Each of the last four affairs between the two teams has been decided by five points or fewer, with two determined by a single point and another going to overtime. Overall, Miami is 13-16 against Clemson, including 3-8 on the road and 7-5 in Larrañaga’s tenure.
This will also be the 23rd all-time meeting between Larrañaga and 11th-year Clemson head coach Brad Brownell, as the two squared off 10 times as fellow CAA coaches at George Mason and UNC Wilmington, respectively. Larrañaga holds a 13-9 edge through 22 meetings.
“The style of play, the personnel, the matchups and the long history,” Larrañaga said of why the past few meetings have been so close. “Both coaches know each other very well.
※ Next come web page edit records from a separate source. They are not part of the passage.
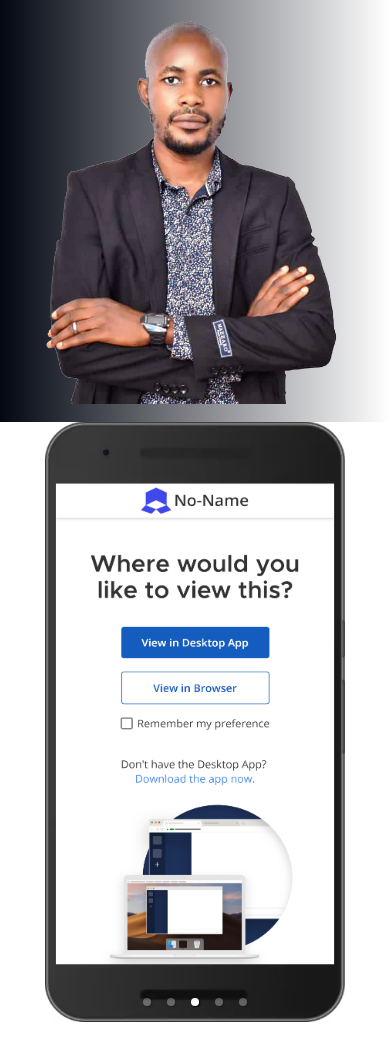
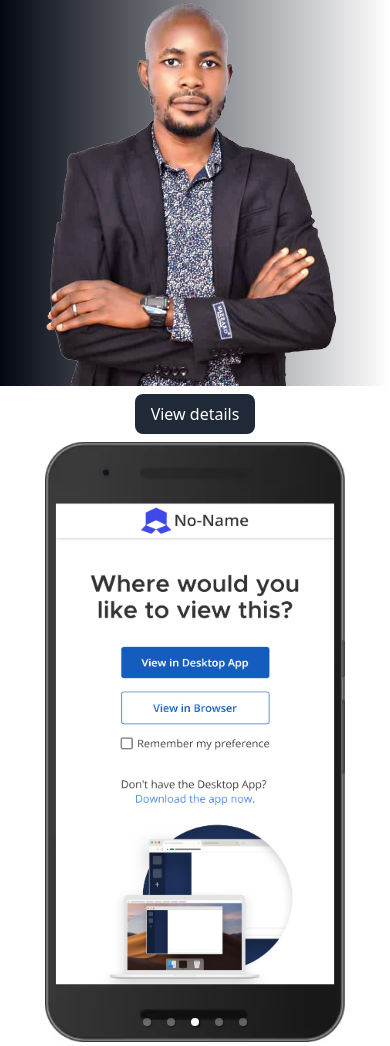
Before and after one commit to BisiOlaYemi/Yemi, a React (Create React App) app: page / in a window 390 px wide. Built offline with nearby package versions, Linux system fonts and the light colour scheme.

Commit message:
Added button for github direction

```diff
--- a/src/components/Hero.jsx
+++ b/src/components/Hero.jsx
@@ -35,7 +35,7 @@ const Hero = () => {
 
   return (
     <BrowserRouter>
-      <div className='w-screen h-screen grid grid-rows-2 md:grid-cols-2 text-white'>
+      <div className='w-screen h-screen grid grid-cols-1 md:grid-cols-2 text-white'>
         <div className='bg-gradient-to-r from-gray-950 w-full h-full md:h-screen flex flex-col justify-center items-center'>
           <img
             src={yemi}
@@ -45,7 +45,12 @@ const Hero = () => {
           />
         </div>
         {/* Section two */}
-        <div className='relative w-full h-full md:h-screen'>
+        <div className='relative w-full h-full md:h-screen md:grid md:place-items-center'>
+        <div className='flex justify-center mt-2 mb-2'>
+            <Link to='/'>
+              <button className='bg-gray-800 py-2 px-4 text-white text-center rounded-lg'>View details</button>
+            </Link>
+          </div>
           <div className='carousel-container'>
             <Carousel showThumbs={false} showArrows={false} showStatus={false} infiniteLoop autoPlay>
               {images.map((image, index) => (
@@ -59,9 +64,6 @@ const Hero = () => {
                 </div>
               ))}
             </Carousel>
-            <Link to='/'>
-              <button>View details</button>
-            </Link>
           </div>
         </div>
       </div>
```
The challenge for us now is to do it on the road. We haven’t been good on the road this year.”
The Hurricanes’ outing versus the Tigers will be televised live on RSN and FOX Sports GO, with Evan Lepler and Brian Oliver on the call. A full affiliate will be available HERE and it can also be seen on WatchESPN, subject to blackout, HERE.
After playing Clemson, Miami will fly directly to Charlottesville, Va., where it takes on No. 15/14 Virginia Monday at 6 p.m., with action set to be broadcast live on ACC Network from John Paul Jones Arena.
The 2020-21 Miami Hurricanes men’s basketball season is presented by First National Bank.